§ **Task**
Hunt for the word "html" across the entries below, copying each line that holds it.

User interface change data:
>>>>>

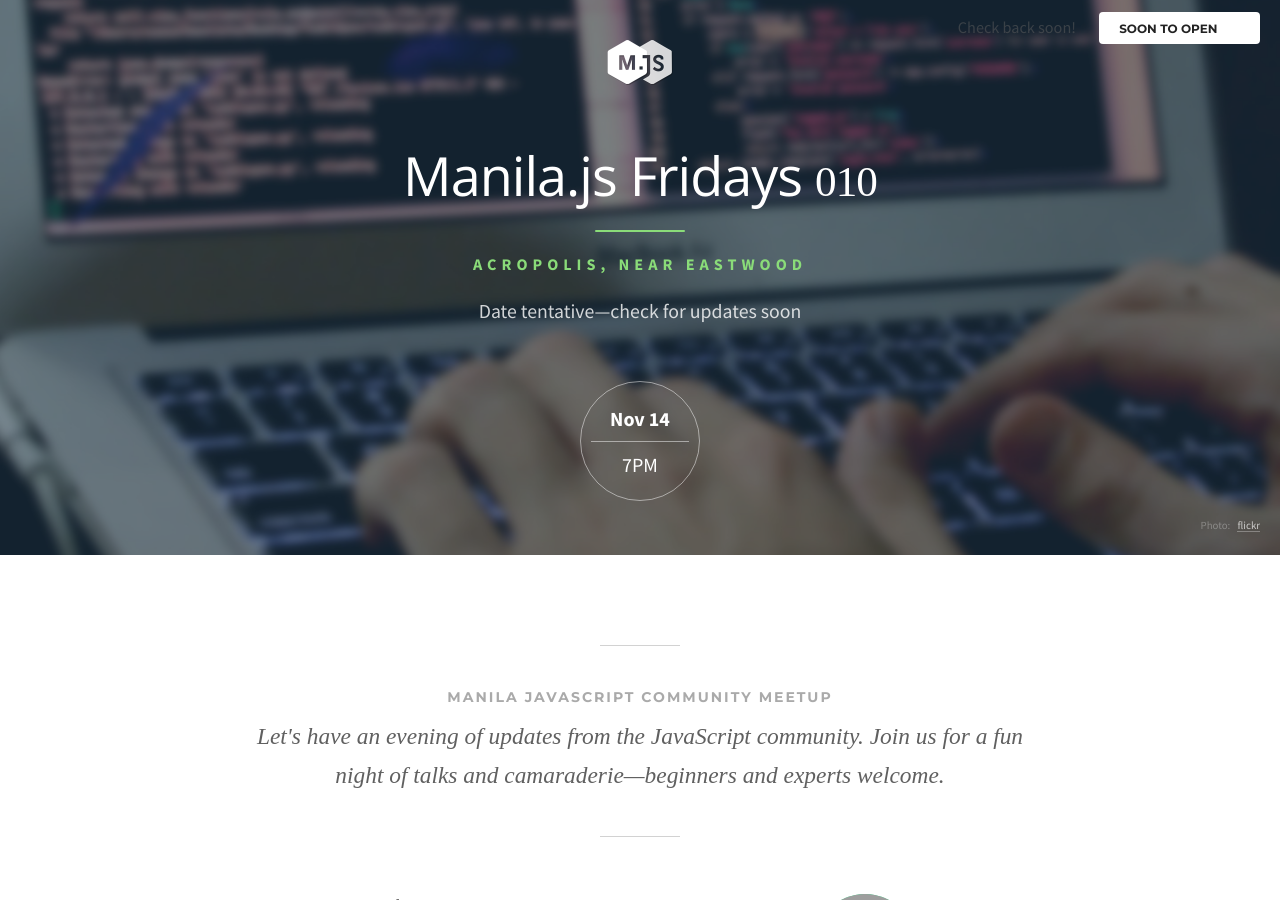
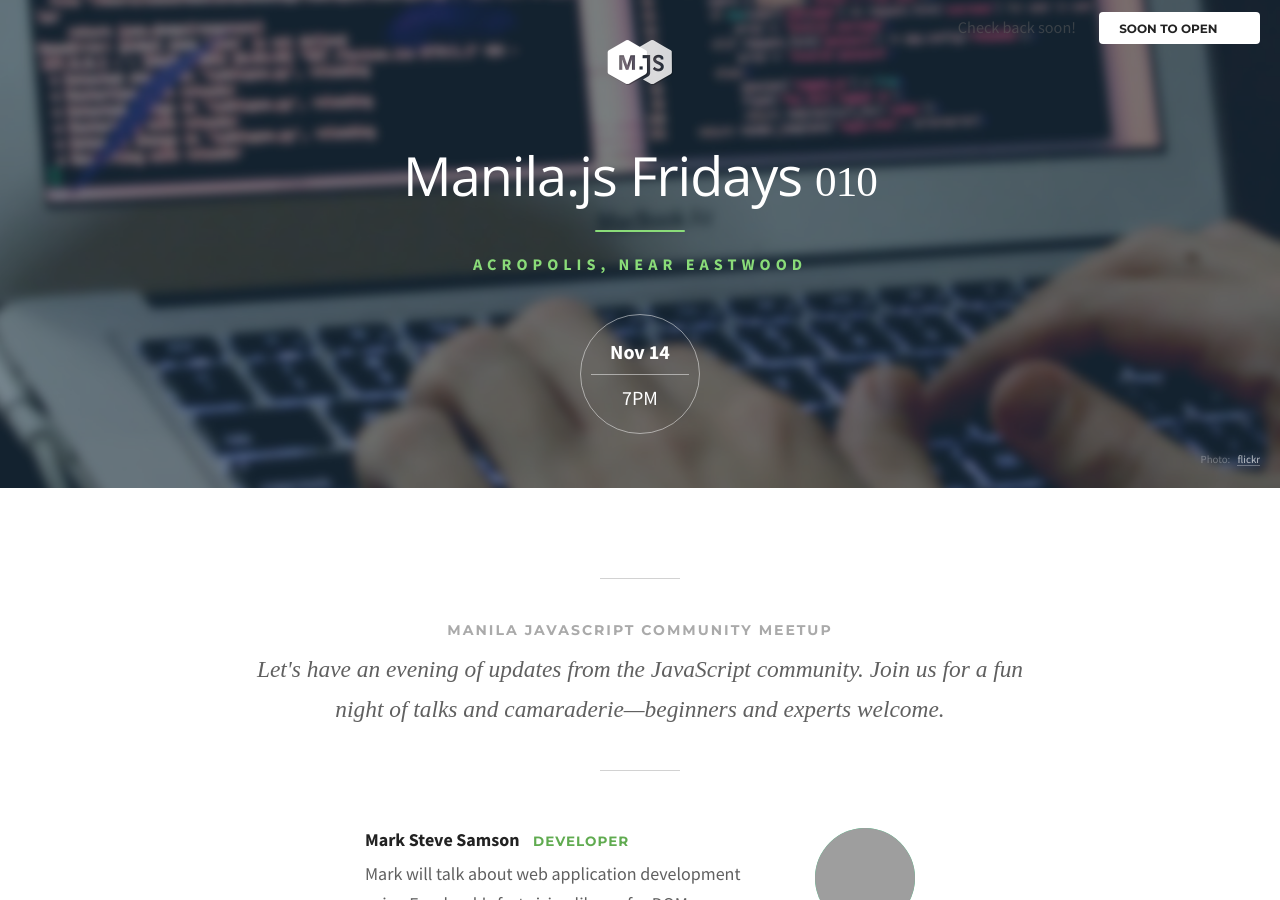
Before and after one commit to manilajs/manilajs.com, a Jekyll site: the page built from index.html, in a window 1280 px wide and 900 px high. Built offline with Jekyll 4.4.1, drawn with Linux system fonts in a browser that asks for light colours; nearby versions of some CDN libraries; some web fonts are replaced; grey boxes are pictures that could not be loaded.

Commit message:
Date not tentative anymore.

```diff
--- a/_layouts/event.html
+++ b/_layouts/event.html
@@ -143,7 +143,6 @@
         <!--     camaraderie.  Beginners and experts welcome! -->
         <!--   </p> -->
         <!-- </div> -->
-        <div class='brief'>Date tentative&mdash;check for updates soon</div>
       </div>
     </section>
 
```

<<<<<

§ **Result of this exercise**
Before and after one commit to manilajs/manilajs.com, a Jekyll site: the page built from index.html, in a window 1280 px wide and 900 px high. Built offline with Jekyll 4.4.1, drawn with Linux system fonts in a browser that asks for light colours; nearby versions of some CDN libraries; some web fonts are replaced; grey boxes are pictures that could not be loaded.
--- a/_layouts/event.html
+++ b/_layouts/event.html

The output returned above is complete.